Frequent travel is damaging to health and wellbeing
A new study has described how the glamorisation of frequent, long-haul travel ignores the physiological, psychological, and societal costs of our ‘hypermobile’ lifestyles.
Researchers from the University of Surrey and Lund University (Sweden) investigated how frequent, long-distance travel is represented in mass and social media. They found that the images portrayed do not take into account the damaging side-effects of frequent travel such as jet-lag, deep vein thrombosis, radiation exposure, stress, loneliness and distance from community and family networks.
Instead, the study found that those with ‘hypermobile’ lifestyles were often seen as having a higher social status. First-class flights, ‘must-see’ destinations and frequent-flyer programmes glamorise hypermobility as exciting, appealing and exclusive, but the study shows how the ‘dark side’ of travel is ignored.
Dr Scott Cohen, in the School of Hospitality and Tourism Management, said: “A man in a sharp suit, reclining in a leather chair, laptop open in front of him, a smiley stewardess serving a scotch and soda. This is often the image of travel, particularly business travel, portrayed in TV ads and glossy magazines. But there is a dark side to this ‘glamorised’ hypermobile lifestyle that the media, and society ignores.
“The reality is that most people who are required to engage in frequent travel suffer high levels of stress, loneliness and long-term health problems. There are also wider implications for the environment and sustainability. In this context, hypermobility seems far from glamourous.”
The researchers call for more discussion on the adverse effects of hypermobility, to realistically reflect the negative impact of frequent and long-haul travel.

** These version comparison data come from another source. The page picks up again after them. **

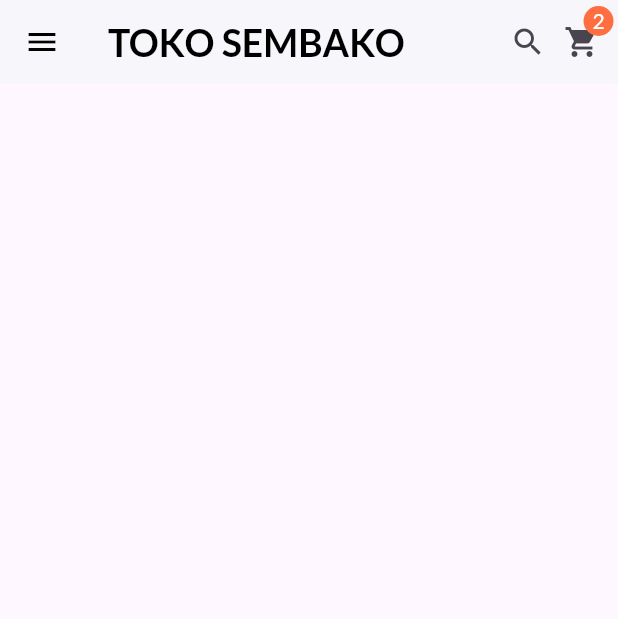
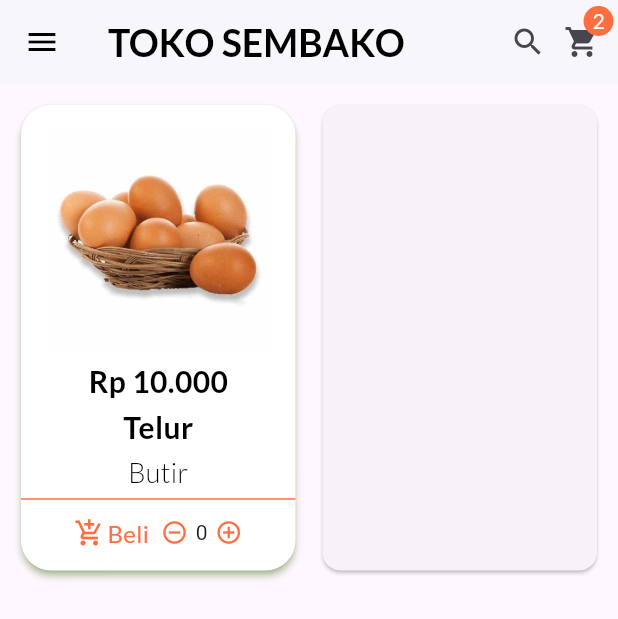
Before and after one commit to Zammil00/flutter_toko_sembako_online, a Flutter app: the screen it shows after launch, on a phone screen of 412 x 824 dp. Shown: the top 619 px of the screen. Run offline on Flutter 3.47's test engine with Material 3 defaults, Android fonts, the light colour scheme and no system bars; our stand-ins replace google_fonts.

Commit message:
Update Main Page

```diff
--- a/lib/main.dart
+++ b/lib/main.dart
@@ -1,5 +1,6 @@
 import 'package:flutter/material.dart';
 import 'package:google_fonts/google_fonts.dart';
+import 'package:toko_sembako_online/models/data/data.dart';
 
 void main() {
   runApp(const MyApp());
@@ -26,6 +27,14 @@
 }
 
 class _MainPageState extends State<MainPage> {
+  final dataCard = Produk(
+    "Telur",
+    "10.000",
+    "Butir",
+    "assets/images/g2.jpg",
+    "Telur Hasil Peternakan Kampung Aceh",
+  );
+
   @override
   Widget build(BuildContext context) {
     return Scaffold(
@@ -82,6 +91,128 @@
           )
         ],
       ),
+      body: Container(
+        padding: EdgeInsets.all(10),
+        child: GridView.count(
+          mainAxisSpacing: 10,
+          crossAxisSpacing: 10,
+          crossAxisCount: 2,
+          childAspectRatio: 0.6,
+          children: [
+            Card(
+              elevation: 2,
+              shadowColor: Colors.lightGreen,
+              color: Colors.white,
+              shape: RoundedRectangleBorder(
+                borderRadius: BorderRadius.circular(20),
+              ),
+              child: Column(
+                mainAxisAlignment: MainAxisAlignment.center,
+                children: [
+                  Hero(
+                    tag: dataCard.gambar,
+                    child: SizedBox(
+                      width: 150,
+                      child: Image.asset(dataCard.gambar),
+                    ),
+                  ),
+                  SizedBox(
+                    height: 6,
+                  ),
+                  Text(
+                    "Rp " + dataCard.harga,
+                    style: GoogleFonts.lato(
+                      color: Colors.black,
+                      fontSize: 20,
+                      fontWeight: FontWeight.w600,
+                    ),
+                  ),
+                  SizedBox(
+                    height: 2,
+                  ),
+                  Text(
+                    dataCard.nama,
+                    style: GoogleFonts.lato(
+                      color: Colors.black,
+                      fontSize: 20,
+                      fontWeight: FontWeight.w600,
+                    ),
+                  ),
+                  SizedBox(
+                    height: 2,
+                  ),
+                  Text(
+                    dataCard.jumlah,
+                    style: GoogleFonts.lato(
+                      color: Colors.black,
+                      fontSize: 18,
+                      fontWeight: FontWeight.w300,
+                    ),
+                  ),
+                  SizedBox(
+                    height: 4,
+                  ),
+                  Divider(
+                    height: 2,
+                    color: Colors.deepOrangeAccent,
+                  ),
+                  SizedBox(
+                    height: 10,
+                  ),
+                  Row(
+                    mainAxisAlignment: MainAxisAlignment.center,
+                    children: <Widget>[
+                      Row(
+                        children: [
+                          Icon(
+                            Icons.add_shopping_cart,
+                            size: 20,
+                            color: Colors.deepOrangeAccent,
+                          ),
+                          SizedBox(
+                            width: 2,
+                          ),
+                          Text(
+                            "Beli",
+                            style: GoogleFonts.lato(
+                              color: Colors.deepOrangeAccent,
+                              fontSize: 16,
+                            ),
+                          ),
+                          SizedBox(
+                            width: 8,
+                          ),
+                          Row(
+                            children: [
+                              Icon(
+                                Icons.remove_circle_outline,
+                                size: 18,
+                                color: Colors.deepOrangeAccent,
+                              ),
+                              Padding(
+                                padding: EdgeInsets.symmetric(
+                                  horizontal: 5,
+                                ),
+                                child: Text("0"),
+                              ),
+                              Icon(
+                                Icons.add_circle_outline,
+                                size: 18,
+                                color: Colors.deepOrangeAccent,
+                              )
+                            ],
+                          )
+                        ],
+                      )
+                    ],
+                  )
+                ],
+              ),
+            ),
+            Card(),
+          ],
+        ),
+      ),
     );
   }
 }
```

Dr Cohen added: “Society needs to recognise that the jet-set lifestyle is not all it’s made out to be. By striving to travel far, wide and frequently we are damaging the environment, ourselves and potentially our closest loved ones.”